Data section:
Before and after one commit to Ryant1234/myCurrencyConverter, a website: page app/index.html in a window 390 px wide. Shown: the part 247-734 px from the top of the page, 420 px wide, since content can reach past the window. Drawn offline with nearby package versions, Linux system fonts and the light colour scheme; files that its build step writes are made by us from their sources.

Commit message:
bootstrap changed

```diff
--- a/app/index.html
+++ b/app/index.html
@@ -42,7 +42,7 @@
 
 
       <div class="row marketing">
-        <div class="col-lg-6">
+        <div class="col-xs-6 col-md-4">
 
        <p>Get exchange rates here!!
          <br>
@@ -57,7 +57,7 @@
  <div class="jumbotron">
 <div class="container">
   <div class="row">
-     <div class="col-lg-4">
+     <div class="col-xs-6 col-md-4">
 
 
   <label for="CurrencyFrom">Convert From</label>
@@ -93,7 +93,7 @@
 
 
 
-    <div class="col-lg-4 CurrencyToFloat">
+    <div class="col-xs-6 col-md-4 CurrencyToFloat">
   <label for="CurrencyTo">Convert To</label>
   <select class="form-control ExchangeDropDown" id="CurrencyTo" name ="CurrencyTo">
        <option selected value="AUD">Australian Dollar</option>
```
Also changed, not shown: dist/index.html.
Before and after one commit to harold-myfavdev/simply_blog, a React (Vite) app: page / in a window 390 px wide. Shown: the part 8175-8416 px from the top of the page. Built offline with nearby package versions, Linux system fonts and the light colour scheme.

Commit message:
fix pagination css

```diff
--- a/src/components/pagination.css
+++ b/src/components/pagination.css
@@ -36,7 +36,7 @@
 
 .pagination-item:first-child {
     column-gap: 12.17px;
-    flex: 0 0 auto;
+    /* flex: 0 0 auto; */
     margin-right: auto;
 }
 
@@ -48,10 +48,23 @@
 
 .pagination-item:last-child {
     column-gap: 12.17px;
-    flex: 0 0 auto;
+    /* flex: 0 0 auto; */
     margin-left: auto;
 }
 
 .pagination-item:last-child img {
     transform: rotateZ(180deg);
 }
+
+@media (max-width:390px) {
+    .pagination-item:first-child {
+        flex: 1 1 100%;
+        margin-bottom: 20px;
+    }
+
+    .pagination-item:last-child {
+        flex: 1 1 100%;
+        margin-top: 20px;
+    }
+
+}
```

Try it: Present each line from the listing that holds the string "pagination".

Solution:
fix pagination css
--- a/src/components/pagination.css
+++ b/src/components/pagination.css
 .pagination-item:first-child {
 .pagination-item:last-child {
 .pagination-item:last-child img {
+    .pagination-item:first-child {
+    .pagination-item:last-child {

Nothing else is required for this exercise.